= What you should do =
Each time a line of the listing holds "required", copy that line.

= Given records =
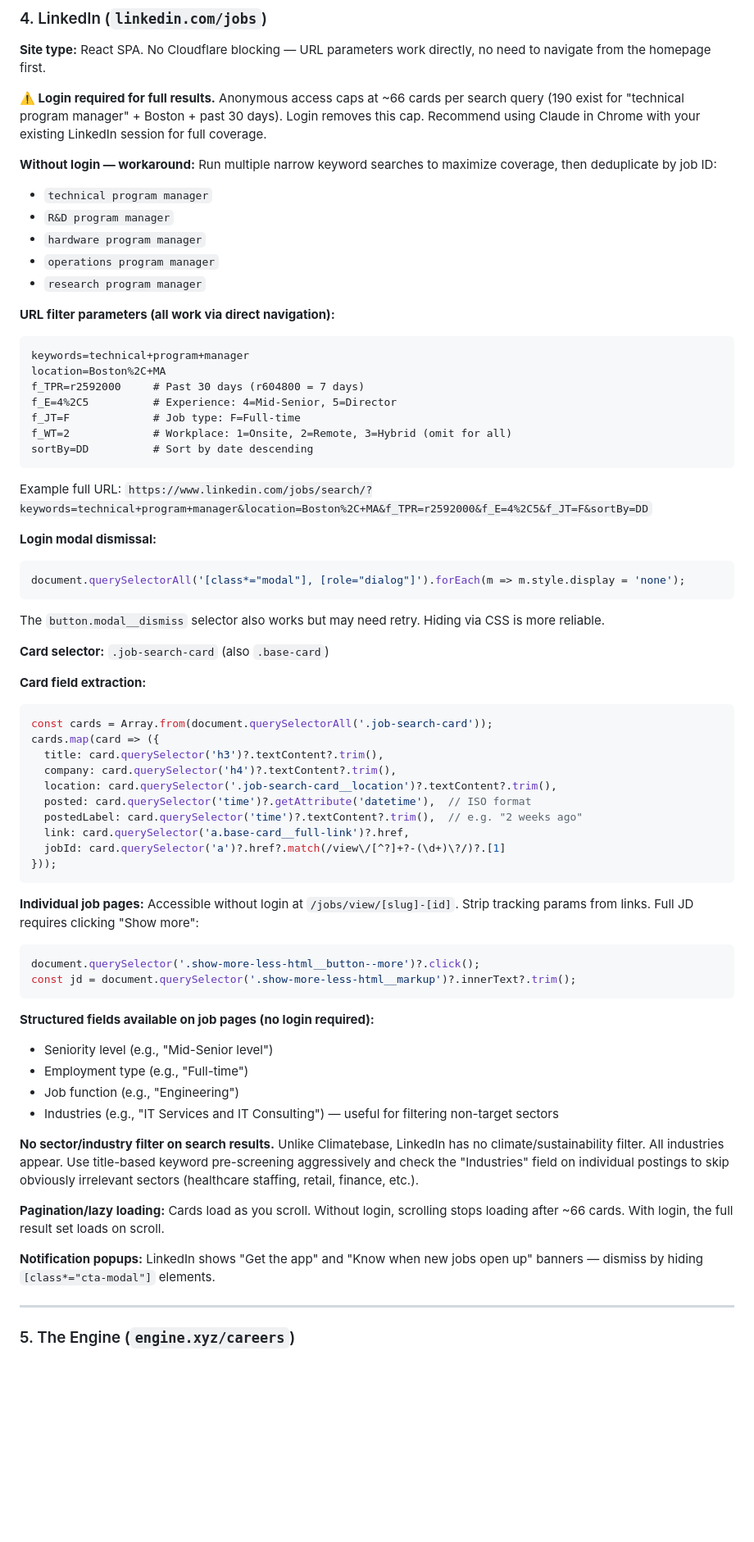
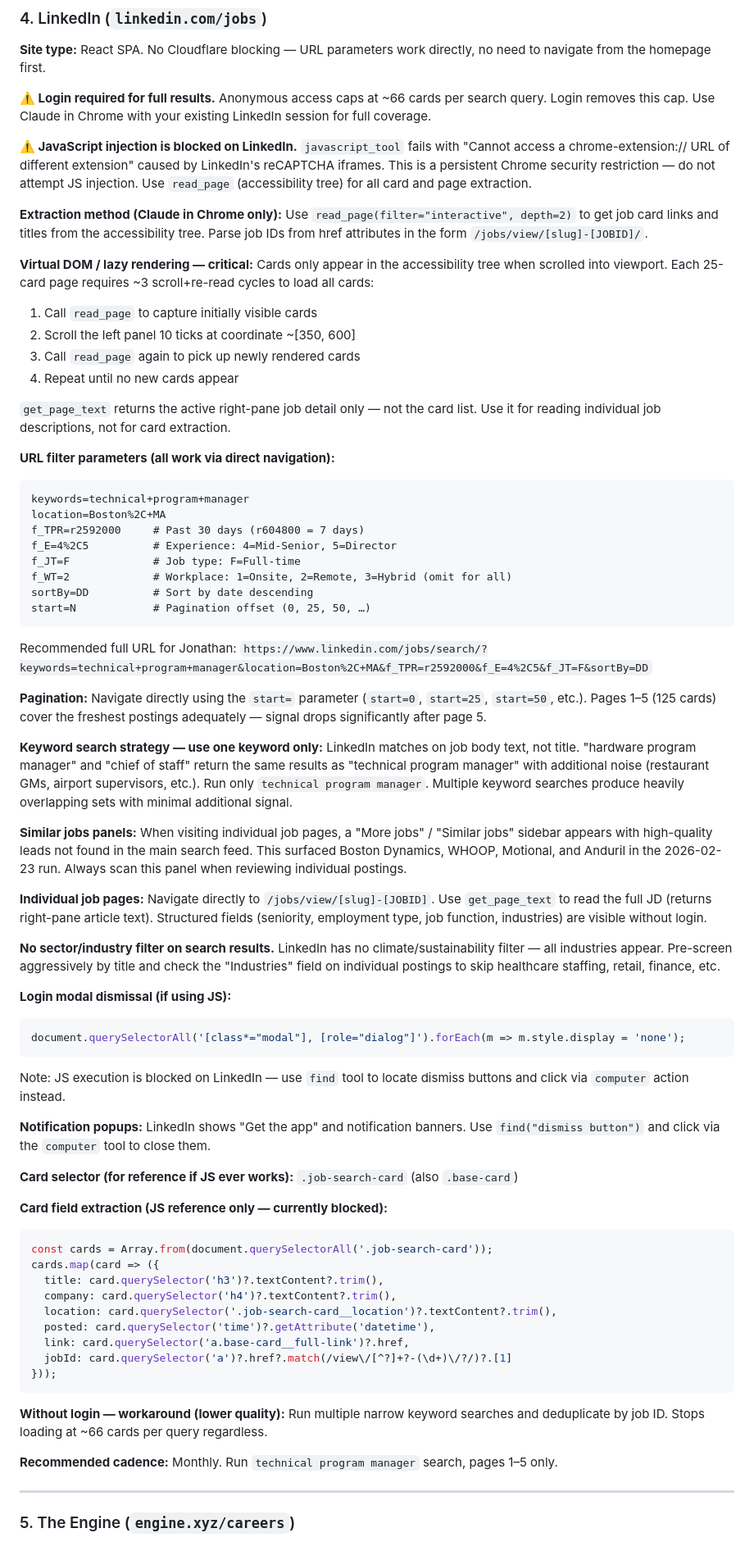
Before and after one commit to ecodad/fitfoundry, a Markdown page: JOB-BOARD-SITE-NOTES.md, the part around one of its changes. Shown at 82% size. GitHub-like rendering; blank space fills up the shorter version.

Commit message:
Updated to add Linked with user authentication in sites using Claude in Chrome

````diff
--- a/JOB-BOARD-SITE-NOTES.md
+++ b/JOB-BOARD-SITE-NOTES.md
@@ -146,14 +197,20 @@ outer: while (node) {
 
 **Site type:** React SPA. No Cloudflare blocking — URL parameters work directly, no need to navigate from the homepage first.
 
-**⚠️ Login required for full results.** Anonymous access caps at ~66 cards per search query (190 exist for "technical program manager" + Boston + past 30 days). Login removes this cap. Recommend using Claude in Chrome with your existing LinkedIn session for full coverage.
+**⚠️ Login required for full results.** Anonymous access caps at ~66 cards per search query. Login removes this cap. Use Claude in Chrome with your existing LinkedIn session for full coverage.
 
-**Without login — workaround:** Run multiple narrow keyword searches to maximize coverage, then deduplicate by job ID:
-- `technical program manager`
-- `R&D program manager`
-- `hardware program manager`
-- `operations program manager`
-- `research program manager`
+**⚠️ JavaScript injection is blocked on LinkedIn.** `javascript_tool` fails with "Cannot access a chrome-extension:// URL of different extension" caused by LinkedIn's reCAPTCHA iframes. This is a persistent Chrome security restriction — do not attempt JS injection. Use `read_page` (accessibility tree) for all card and page extraction.
+
+**Extraction method (Claude in Chrome only):**
+Use `read_page(filter="interactive", depth=2)` to get job card links and titles from the accessibility tree. Parse job IDs from href attributes in the form `/jobs/view/[slug]-[JOBID]/`.
+
+**Virtual DOM / lazy rendering — critical:** Cards only appear in the accessibility tree when scrolled into viewport. Each 25-card page requires ~3 scroll+re-read cycles to load all cards:
+1. Call `read_page` to capture initially visible cards
+2. Scroll the left panel 10 ticks at coordinate ~[350, 600]
+3. Call `read_page` again to pick up newly rendered cards
+4. Repeat until no new cards appear
+
+`get_page_text` returns the active right-pane job detail only — not the card list. Use it for reading individual job descriptions, not for card extraction.
 
 **URL filter parameters (all work via direct navigation):**
 ```
@@ -164,50 +221,49 @@ f_E=4%2C5          # Experience: 4=Mid-Senior, 5=Director
 f_JT=F             # Job type: F=Full-time
 f_WT=2             # Workplace: 1=Onsite, 2=Remote, 3=Hybrid (omit for all)
 sortBy=DD          # Sort by date descending
+start=N            # Pagination offset (0, 25, 50, …)
 ```
 
-Example full URL:
+Recommended full URL for Jonathan:
 `https://www.linkedin.com/jobs/search/?keywords=technical+program+manager&location=Boston%2C+MA&f_TPR=r2592000&f_E=4%2C5&f_JT=F&sortBy=DD`
 
-**Login modal dismissal:**
+**Pagination:** Navigate directly using the `start=` parameter (`start=0`, `start=25`, `start=50`, etc.). Pages 1–5 (125 cards) cover the freshest postings adequately — signal drops significantly after page 5.
+
+**Keyword search strategy — use one keyword only:**
+LinkedIn matches on job body text, not title. "hardware program manager" and "chief of staff" return the same results as "technical program manager" with additional noise (restaurant GMs, airport supervisors, etc.). Run only `technical program manager`. Multiple keyword searches produce heavily overlapping sets with minimal additional signal.
+
+**Similar jobs panels:** When visiting individual job pages, a "More jobs" / "Similar jobs" sidebar appears with high-quality leads not found in the main search feed. This surfaced Boston Dynamics, WHOOP, Motional, and Anduril in the 2026-02-23 run. Always scan this panel when reviewing individual postings.
+
+**Individual job pages:** Navigate directly to `/jobs/view/[slug]-[JOBID]`. Use `get_page_text` to read the full JD (returns right-pane article text). Structured fields (seniority, employment type, job function, industries) are visible without login.
+
+**No sector/industry filter on search results.** LinkedIn has no climate/sustainability filter — all industries appear. Pre-screen aggressively by title and check the "Industries" field on individual postings to skip healthcare staffing, retail, finance, etc.
+
+**Login modal dismissal (if using JS):**
 ```javascript
 document.querySelectorAll('[class*="modal"], [role="dialog"]').forEach(m => m.style.display = 'none');
 ```
-The `button.modal__dismiss` selector also works but may need retry. Hiding via CSS is more reliable.
+Note: JS execution is blocked on LinkedIn — use `find` tool to locate dismiss buttons and click via `computer` action instead.
 
-**Card selector:** `.job-search-card` (also `.base-card`)
+**Notification popups:** LinkedIn shows "Get the app" and notification banners. Use `find("dismiss button")` and click via the `computer` tool to close them.
 
-**Card field extraction:**
+**Card selector (for reference if JS ever works):** `.job-search-card` (also `.base-card`)
+
+**Card field extraction (JS reference only — currently blocked):**
 ```javascript
 const cards = Array.from(document.querySelectorAll('.job-search-card'));
 cards.map(card => ({
   title: card.querySelector('h3')?.textContent?.trim(),
   company: card.querySelector('h4')?.textContent?.trim(),
   location: card.querySelector('.job-search-card__location')?.textContent?.trim(),
-  posted: card.querySelector('time')?.getAttribute('datetime'),  // ISO format
-  postedLabel: card.querySelector('time')?.textContent?.trim(),  // e.g. "2 weeks ago"
+  posted: card.querySelector('time')?.getAttribute('datetime'),
   link: card.querySelector('a.base-card__full-link')?.href,
-  jobId: card.querySelector('a')?.href?.match(/view\/[^?]+?-(\d+)\?/)?.[1]
+  jobId: card.querySelector('a')?.href?.match(/view\/[^?]+?-(\d+)\/?/)?.[1]
 }));
 ```
 
-**Individual job pages:** Accessible without login at `/jobs/view/[slug]-[id]`. Strip tracking params from links. Full JD requires clicking "Show more":
-```javascript
-document.querySelector('.show-more-less-html__button--more')?.click();
-const jd = document.querySelector('.show-more-less-html__markup')?.innerText?.trim();
-```
+**Without login — workaround (lower quality):** Run multiple narrow keyword searches and deduplicate by job ID. Stops loading at ~66 cards per query regardless.
 
-**Structured fields available on job pages (no login required):**
-- Seniority level (e.g., "Mid-Senior level")
-- Employment type (e.g., "Full-time")
-- Job function (e.g., "Engineering")
-- Industries (e.g., "IT Services and IT Consulting") — useful for filtering non-target sectors
-
-**No sector/industry filter on search results.** Unlike Climatebase, LinkedIn has no climate/sustainability filter. All industries appear. Use title-based keyword pre-screening aggressively and check the "Industries" field on individual postings to skip obviously irrelevant sectors (healthcare staffing, retail, finance, etc.).
-
-**Pagination/lazy loading:** Cards load as you scroll. Without login, scrolling stops loading after ~66 cards. With login, the full result set loads on scroll.
-
-**Notification popups:** LinkedIn shows "Get the app" and "Know when new jobs open up" banners — dismiss by hiding `[class*="cta-modal"]` elements.
+**Recommended cadence:** Monthly. Run `technical program manager` search, pages 1–5 only.
 
 ---
 
````
Also changed, not shown: other parts of JOB-BOARD-SITE-NOTES.md (+52 -1 lines).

= Task solution =
-**⚠️ Login required for full results.** Anonymous access caps at ~66 cards per search query (190 exist for "technical program manager" + Boston + past 30 days). Login removes this cap. Recommend using Claude in Chrome with your existing LinkedIn session for full coverage.
+**⚠️ Login required for full results.** Anonymous access caps at ~66 cards per search query. Login removes this cap. Use Claude in Chrome with your existing LinkedIn session for full coverage.
-**Structured fields available on job pages (no login required):**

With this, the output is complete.